● HOW TO COMPLETE THIS TASK:
All entries should be output exactly as they stand.

● DATA SUPPLIED:
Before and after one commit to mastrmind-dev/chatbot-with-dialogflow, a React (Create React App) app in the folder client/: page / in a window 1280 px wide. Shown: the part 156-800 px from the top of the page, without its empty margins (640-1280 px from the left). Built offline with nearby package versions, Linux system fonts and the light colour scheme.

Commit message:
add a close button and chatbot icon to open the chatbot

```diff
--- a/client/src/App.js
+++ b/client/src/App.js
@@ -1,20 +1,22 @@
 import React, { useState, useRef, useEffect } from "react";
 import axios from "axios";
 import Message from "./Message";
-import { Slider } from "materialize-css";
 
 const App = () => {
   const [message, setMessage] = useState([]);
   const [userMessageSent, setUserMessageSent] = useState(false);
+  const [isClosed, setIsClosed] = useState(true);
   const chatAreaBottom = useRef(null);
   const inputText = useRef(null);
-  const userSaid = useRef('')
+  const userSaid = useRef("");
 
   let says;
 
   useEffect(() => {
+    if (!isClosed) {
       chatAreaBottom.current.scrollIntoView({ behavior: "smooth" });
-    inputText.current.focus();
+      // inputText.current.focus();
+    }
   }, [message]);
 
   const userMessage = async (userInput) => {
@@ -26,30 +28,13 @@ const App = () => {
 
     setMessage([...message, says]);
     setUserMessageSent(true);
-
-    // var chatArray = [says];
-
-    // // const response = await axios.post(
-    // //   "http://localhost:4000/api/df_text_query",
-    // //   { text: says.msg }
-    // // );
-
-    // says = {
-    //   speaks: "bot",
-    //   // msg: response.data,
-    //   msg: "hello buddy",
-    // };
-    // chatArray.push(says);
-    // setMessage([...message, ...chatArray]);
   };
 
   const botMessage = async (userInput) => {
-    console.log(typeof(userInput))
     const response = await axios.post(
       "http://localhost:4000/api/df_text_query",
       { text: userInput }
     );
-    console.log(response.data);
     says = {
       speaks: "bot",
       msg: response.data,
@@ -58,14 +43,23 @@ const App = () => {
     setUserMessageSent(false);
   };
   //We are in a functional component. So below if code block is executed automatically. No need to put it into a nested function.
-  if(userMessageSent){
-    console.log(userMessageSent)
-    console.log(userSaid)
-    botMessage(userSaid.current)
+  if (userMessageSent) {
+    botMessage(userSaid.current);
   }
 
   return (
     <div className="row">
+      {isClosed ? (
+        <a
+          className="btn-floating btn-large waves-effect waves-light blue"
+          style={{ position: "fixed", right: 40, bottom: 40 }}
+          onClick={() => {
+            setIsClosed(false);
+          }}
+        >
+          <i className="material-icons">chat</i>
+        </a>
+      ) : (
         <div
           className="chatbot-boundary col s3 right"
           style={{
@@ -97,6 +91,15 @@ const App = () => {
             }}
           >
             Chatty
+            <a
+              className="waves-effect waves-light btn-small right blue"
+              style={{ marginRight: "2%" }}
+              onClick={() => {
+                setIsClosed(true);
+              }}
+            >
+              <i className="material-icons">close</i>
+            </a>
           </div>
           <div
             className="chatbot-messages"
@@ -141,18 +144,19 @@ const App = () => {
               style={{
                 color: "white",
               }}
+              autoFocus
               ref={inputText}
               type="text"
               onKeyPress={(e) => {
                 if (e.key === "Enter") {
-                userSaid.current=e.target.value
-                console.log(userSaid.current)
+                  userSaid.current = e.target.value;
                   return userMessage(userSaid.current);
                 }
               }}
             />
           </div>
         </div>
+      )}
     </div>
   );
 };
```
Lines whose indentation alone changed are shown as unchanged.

● ANSWER TO THIS PROBLEM:
Before and after one commit to mastrmind-dev/chatbot-with-dialogflow, a React (Create React App) app in the folder client/: page / in a window 1280 px wide. Shown: the part 156-800 px from the top of the page, without its empty margins (640-1280 px from the left). Built offline with nearby package versions, Linux system fonts and the light colour scheme.

Commit message:
add a close button and chatbot icon to open the chatbot

```diff
--- a/client/src/App.js
+++ b/client/src/App.js
@@ -1,20 +1,22 @@
 import React, { useState, useRef, useEffect } from "react";
 import axios from "axios";
 import Message from "./Message";
-import { Slider } from "materialize-css";
 
 const App = () => {
   const [message, setMessage] = useState([]);
   const [userMessageSent, setUserMessageSent] = useState(false);
+  const [isClosed, setIsClosed] = useState(true);
   const chatAreaBottom = useRef(null);
   const inputText = useRef(null);
-  const userSaid = useRef('')
+  const userSaid = useRef("");
 
   let says;
 
   useEffect(() => {
+    if (!isClosed) {
       chatAreaBottom.current.scrollIntoView({ behavior: "smooth" });
-    inputText.current.focus();
+      // inputText.current.focus();
+    }
   }, [message]);
 
   const userMessage = async (userInput) => {
@@ -26,30 +28,13 @@ const App = () => {
 
     setMessage([...message, says]);
     setUserMessageSent(true);
-
-    // var chatArray = [says];
-
-    // // const response = await axios.post(
-    // //   "http://localhost:4000/api/df_text_query",
-    // //   { text: says.msg }
-    // // );
-
-    // says = {
-    //   speaks: "bot",
-    //   // msg: response.data,
-    //   msg: "hello buddy",
-    // };
-    // chatArray.push(says);
-    // setMessage([...message, ...chatArray]);
   };
 
   const botMessage = async (userInput) => {
-    console.log(typeof(userInput))
     const response = await axios.post(
       "http://localhost:4000/api/df_text_query",
       { text: userInput }
     );
-    console.log(response.data);
     says = {
       speaks: "bot",
       msg: response.data,
@@ -58,14 +43,23 @@ const App = () => {
     setUserMessageSent(false);
   };
   //We are in a functional component. So below if code block is executed automatically. No need to put it into a nested function.
-  if(userMessageSent){
-    console.log(userMessageSent)
-    console.log(userSaid)
-    botMessage(userSaid.current)
+  if (userMessageSent) {
+    botMessage(userSaid.current);
   }
 
   return (
     <div className="row">
+      {isClosed ? (
+        <a
+          className="btn-floating btn-large waves-effect waves-light blue"
+          style={{ position: "fixed", right: 40, bottom: 40 }}
+          onClick={() => {
+            setIsClosed(false);
+          }}
+        >
+          <i className="material-icons">chat</i>
+        </a>
+      ) : (
         <div
           className="chatbot-boundary col s3 right"
           style={{
@@ -97,6 +91,15 @@ const App = () => {
             }}
           >
             Chatty
+            <a
+              className="waves-effect waves-light btn-small right blue"
+              style={{ marginRight: "2%" }}
+              onClick={() => {
+                setIsClosed(true);
+              }}
+            >
+              <i className="material-icons">close</i>
+            </a>
           </div>
           <div
             className="chatbot-messages"
@@ -141,18 +144,19 @@ const App = () => {
               style={{
                 color: "white",
               }}
+              autoFocus
               ref={inputText}
               type="text"
               onKeyPress={(e) => {
                 if (e.key === "Enter") {
-                userSaid.current=e.target.value
-                console.log(userSaid.current)
+                  userSaid.current = e.target.value;
                   return userMessage(userSaid.current);
                 }
               }}
             />
           </div>
         </div>
+      )}
     </div>
   );
 };
```
Lines whose indentation alone changed are shown as unchanged.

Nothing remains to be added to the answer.